/build/static/layout/Breadcrumb_cap_w.png

Detect an upgraded Windows installation with KACE K1000/SMA

Here is just a little hint for everybody that wants to know how many upgraded Windows installations are floating around the network. Especially Windows 10 installations may be upgraded "in place" to a newer build version and machines won't receive a clean install every time a new Windows 10 build (or "feature update") is released.

UPDATE December 2019: Here is a blog post with a more advanced approach.

WindowsCentral.com posted a nice article about that and I turned it to a custom inventory field in my KACE K1000/SMA:

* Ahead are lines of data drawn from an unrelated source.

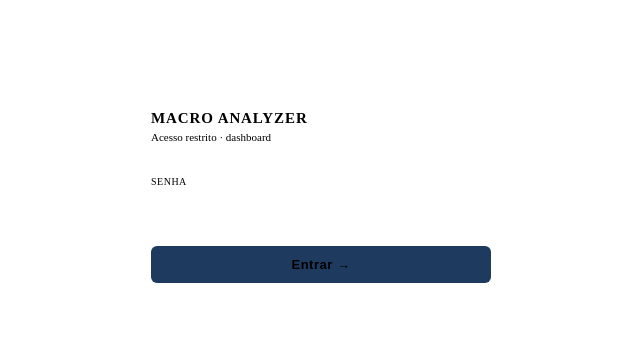
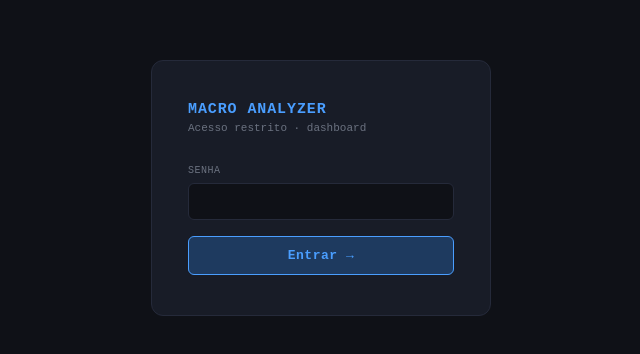
Before and after one commit to GabGodz/Analyzer, a Next.js app: page / in a window 1280 px wide. Shown: the part 212-566 px from the top of the page, without its empty margins (319-959 px from the left). Built offline with nearby package versions, Linux system fonts and the light colour scheme.

Commit message:
Add files via upload

```diff
--- /dev/null
+++ b/app/globals.css
@@ -0,0 +1,34 @@
+*, *::before, *::after { box-sizing: border-box; margin: 0; padding: 0; }
+
+:root {
+  --bg:     #0f1117;
+  --panel:  #181c27;
+  --border: #252a3a;
+  --text:   #e8eaf0;
+  --muted:  #6b7280;
+  --blue:   #4a9eff;
+  --green:  #3ecf8e;
+  --amber:  #f5a623;
+  --red:    #e84545;
+  --purple: #a78bfa;
+}
+
+html, body {
+  background: var(--bg);
+  color: var(--text);
+  font-family: 'JetBrains Mono', 'Courier New', monospace;
+  font-size: 13px;
+  min-height: 100vh;
+}
+
+a { color: var(--blue); text-decoration: none; }
+a:hover { text-decoration: underline; }
+
+button {
+  font-family: inherit;
+  cursor: pointer;
+}
+
+::-webkit-scrollbar { width: 4px; }
+::-webkit-scrollbar-track { background: transparent; }
+::-webkit-scrollbar-thumb { background: var(--border); border-radius: 2px; }
--- /dev/null
+++ b/app/layout.tsx
@@ -0,0 +1,15 @@
+import type { Metadata } from 'next'
+import './globals.css'
+
+export const metadata: Metadata = {
+  title: 'Macro Analyzer',
+  description: 'Anti-cheat dashboard',
+}
+
+export default function RootLayout({ children }: { children: React.ReactNode }) {
+  return (
+    <html lang="pt-BR">
+      <body>{children}</body>
+    </html>
+  )
+}
```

  1. Go to your software inventory and click the "Action" button and hit the "New" entry
    aLI9SV.jpeg
  2. Type a name for the inventory rule and be sure to select at least every Windows 10 OS build in the "Supported Operating Systems" section. You may enable every Windows version starting with Windows 7.
    A1dWgC.jpeg
  3. In the "Custom Inventory Rule" field enter
    RegistryValueReturn(HKEY_LOCAL_MACHINE\SYSTEM\Setup\Upgrade,DownlevelBuildNumber,TEXT)
  4. Save your new inventory rule and wait or force your machines to run a new inventory. You will find a value in the "Custom Inventory Fields" section under "Software", if the machine has been upgraded.
    The value shows the build number this Windows installation has been upgraded from the last time.
    If there is no value, the Windows installation was not upgraded with "in place upgrade".
    t7cGu9.jpeg
You may now use your new field in KACE reports or in Smart Labels like this:
ww9QPe.jpeg
I used "contains ." (dot) to find every machine that has been upgraded, regardless of the source build number or Windows version.

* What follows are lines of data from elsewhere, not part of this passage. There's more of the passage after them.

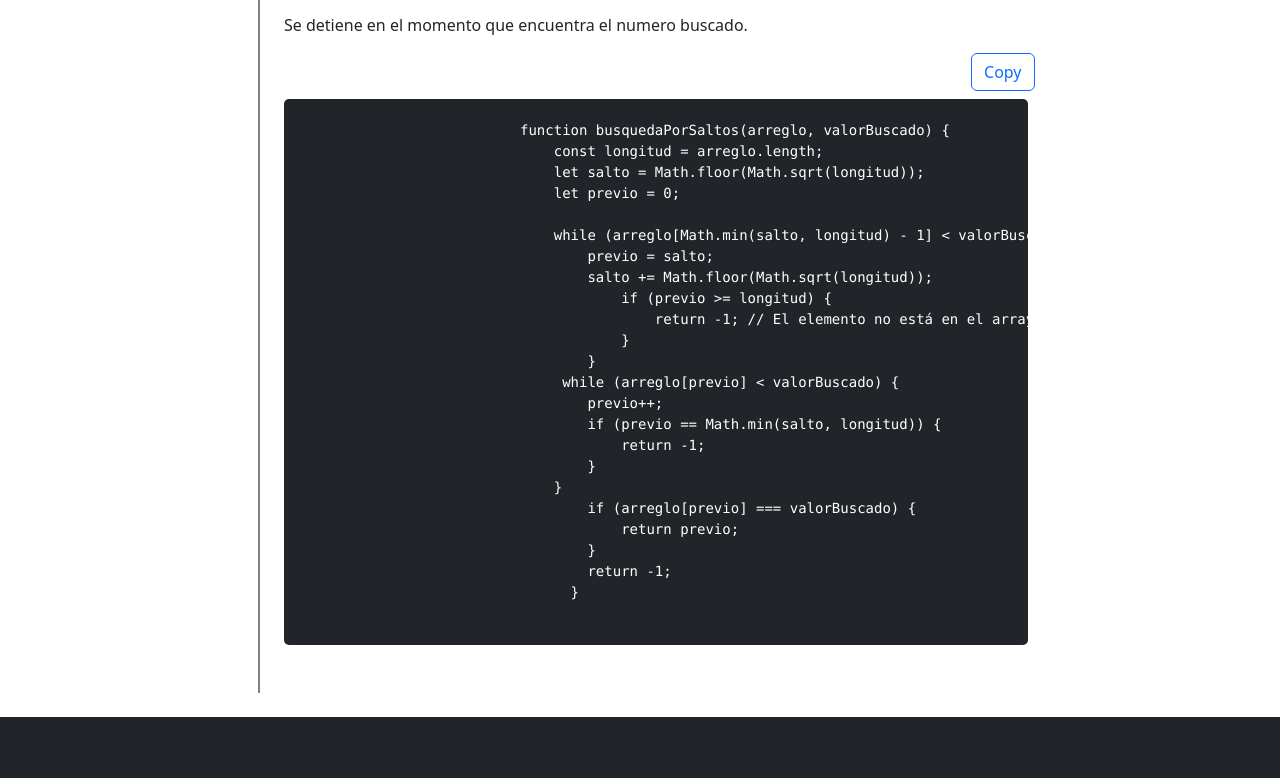
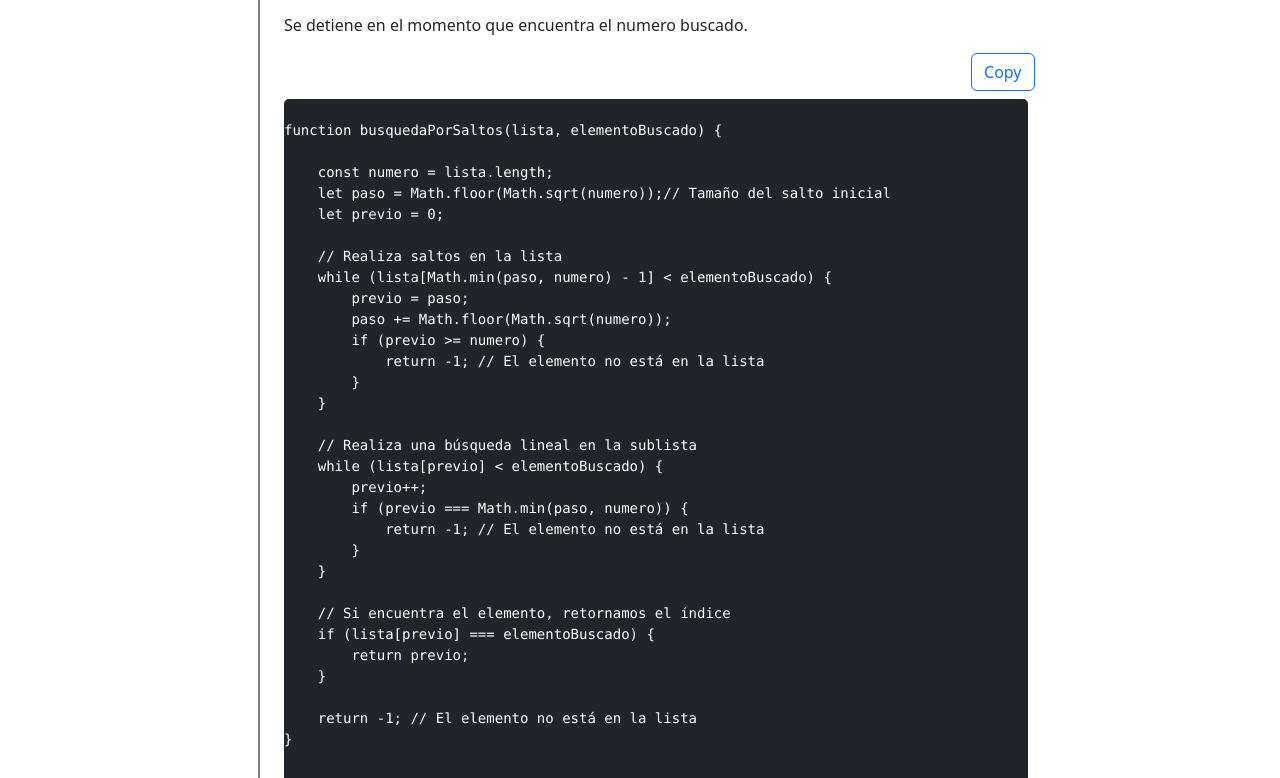
Before and after one commit to TETvega/U3-AlgoritmosYGrafos, a plain HTML site: page Algoritmos y Grafos/busquedaSaltos.html in a window 1280 px wide. Shown: the part 1367-2145 px from the top of the page. Drawn offline with nearby package versions, Linux system fonts and the light colour scheme.

Commit message:
comentarios

```diff
--- a/Algoritmos y Grafos/busquedaSaltos.html
+++ b/Algoritmos y Grafos/busquedaSaltos.html
@@ -200,28 +200,35 @@
                         </div>
                         <pre class="bg-dark mb-4" style="border-radius: 5px;">
                         <code class="text-white" id="codigoBusquedaUnica">
-                            function busquedaPorSaltos(arreglo, valorBuscado) {
-                                const longitud = arreglo.length;
-                                let salto = Math.floor(Math.sqrt(longitud));
+function busquedaPorSaltos(lista, elementoBuscado) {
+
+    const numero = lista.length;
+    let paso = Math.floor(Math.sqrt(numero));// Tamaño del salto inicial
     let previo = 0;
 
-                                while (arreglo[Math.min(salto, longitud) - 1] < valorBuscado) {
-                                    previo = salto;
-                                    salto += Math.floor(Math.sqrt(longitud));
-                                        if (previo >= longitud) {
-                                            return -1; // El elemento no está en el array
+    // Realiza saltos en la lista
+    while (lista[Math.min(paso, numero) - 1] < elementoBuscado) {
+        previo = paso;
+        paso += Math.floor(Math.sqrt(numero));
+        if (previo >= numero) {
+            return -1; // El elemento no está en la lista
         }
     }
-                                 while (arreglo[previo] < valorBuscado) {
+
+    // Realiza una búsqueda lineal en la sublista
+    while (lista[previo] < elementoBuscado) {
         previo++;
-                                    if (previo == Math.min(salto, longitud)) {
-                                        return -1;
+        if (previo === Math.min(paso, numero)) {
+            return -1; // El elemento no está en la lista
         }
     }
-                                    if (arreglo[previo] === valorBuscado) {
+
+    // Si encuentra el elemento, retornamos el índice
+    if (lista[previo] === elementoBuscado) {
         return previo;
     }
-                                    return -1;
+
+    return -1; // El elemento no está en la lista
 }
                             </code>
                         </pre>
--- a/Algoritmos y Grafos/js/jumpSearch.js
+++ b/Algoritmos y Grafos/js/jumpSearch.js
@@ -6,8 +6,6 @@ function busquedaPorSaltos(lista, elementoBuscado) {
 
     const numero = lista.length;
     let paso = Math.floor(Math.sqrt(numero));// Tamaño del salto inicial
-    console.log(`${paso}`);
-    console.log(paso);
     let previo = 0;
 
     // Realiza saltos en la lista
```
Also changed, not shown: Algoritmos y Grafos/busquedaInterpolada.html (+18 -2 lines). Lines whose indentation alone changed are shown as unchanged.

If you are interested in a blog post about how to read the full build history from your machines, let me know.



Comments

  • Just found this article. Thank you for sharing this. I would be interested in the blog post you mentioned.
    Thank you. - jvleigh 3 years ago
    • Sorry it took so long for a reply to your comment. I will prepare and publish that article in near future! - chrpetri 2 years ago
    • @jvleigh: I published a new blog post with a possibility to read the full build history from a machine:
      https://www.itninja.com/blog/view/show-computers-windows-10-build-history - chrpetri 1 year ago
This post is locked
 
This website uses cookies. By continuing to use this site and/or clicking the "Accept" button you are providing consent Quest Software and its affiliates do NOT sell the Personal Data you provide to us either when you register on our websites or when you do business with us. For more information about our Privacy Policy and our data protection efforts, please visit GDPR-HQ